For much of the game, Sinclair’s movement was not one that we would see from a natural goalscorer; he drifted deep, sometimes out wide, seemingly anywhere but the opposition penalty area. And yet, perplexingly, the January recruit still came up with two perfectly directed Alan Shearer-like headers that embodied the perfect goalscorer. Firstly, he found himself unmarked to place Sykes’ deep-flighted left-wing cross into the corner then, after Whyte set the ball back for an inch-perfect delivery from John Mousinho, the front-man planted home with 10 minutes to go. It would be premature to draw too many conclusions about whether Sinclair can be the goalscorer Oxford crave based solely on this second half – just as it would have been premature to write him off before kick-off – but this double could do wonders for his confidence.

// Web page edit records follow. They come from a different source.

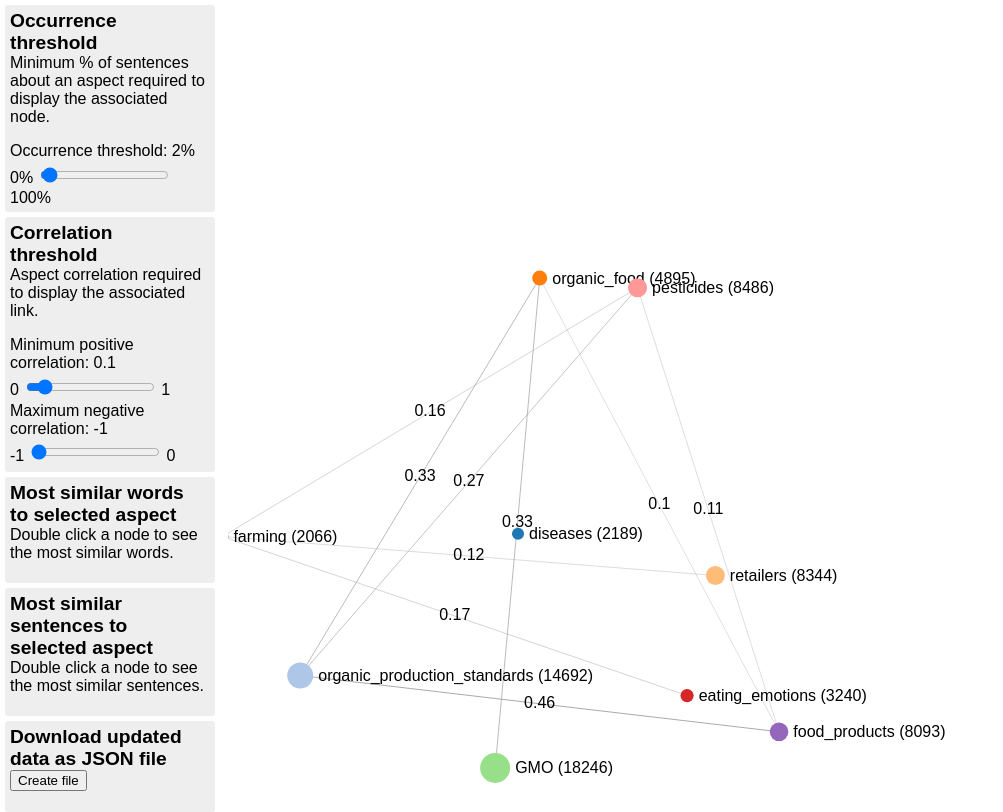
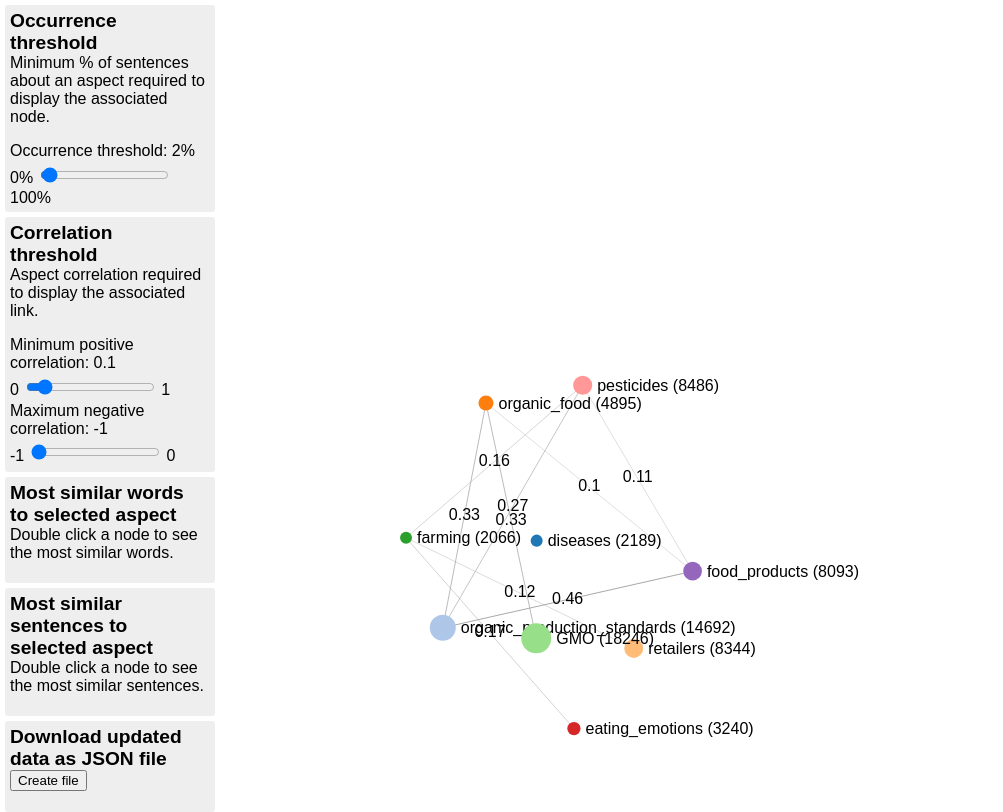
Before and after one commit to MartinKirchhoff/SocialVisTum, a plain HTML site: page visualization-demos/manual-labels/index.html in a window 1280 px wide. Shown: the top 812 px of the page, without its empty margins (0-1003 px from the left). Drawn offline with nearby package versions, Linux system fonts and the light colour scheme; animation ran at ten frames a second.

Commit message:
Update index.html

```diff
--- a/visualization-demos/manual-labels/index.html
+++ b/visualization-demos/manual-labels/index.html
@@ -180,7 +180,7 @@
 
     // Link distance (No actual force)
     link: {
-      distance: 500
+      distance: 250
     },
 
     // Occurrence threshold (2 means 2%)
```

Iron flatter to deceive

Kevin Van Veen turned the ball across for George Thomas to tap home in injury-time for Scunthorpe, who managed to make it a nervy finale for the hosts. Had the Humbersiders got any points from this contest, however, it would have been unjust because, despite brief spells of prominence within the match, they had never looked like a serious goal threat – ironic for a team with three narrow forwards on the pitch at all times. The Iron looked short of pace, width and variety, with Funso Ojo taking on a lot of the creative burden in advanced areas, without having the necessary options in possession. Although McCall has been backed to add new players in January, which has helped his side in their survival push, there appeared to be balance issues which need to be addressed for them to secure their League One status.

Back-to-back wins for the Yellows

For the first time since April, Oxford have won successive league games; following a 1-0 triumph at Blackpool, their first away win, the week before; overcoming those two unwanted records in the space of a week feels significant for the U’s. Karl Robinson is not universally admired at the Kassam Stadium and fans are of course entitled to reserve judgement on whether he is the man to take them forward. Destabilizing off-field issues however make it difficult for any club to truly progress and in that sense, mere survival cannot be considered a negative outcome from the campaign. Robinson, therefore, deserves an element of credit for delivering a reasonable standard of performances, even if they have not always led to desirable results. With crunch clashes with Gillingham, Rochdale and Bradford to come, Oxford have an opportunity to extend their two-point gap to the drop zone.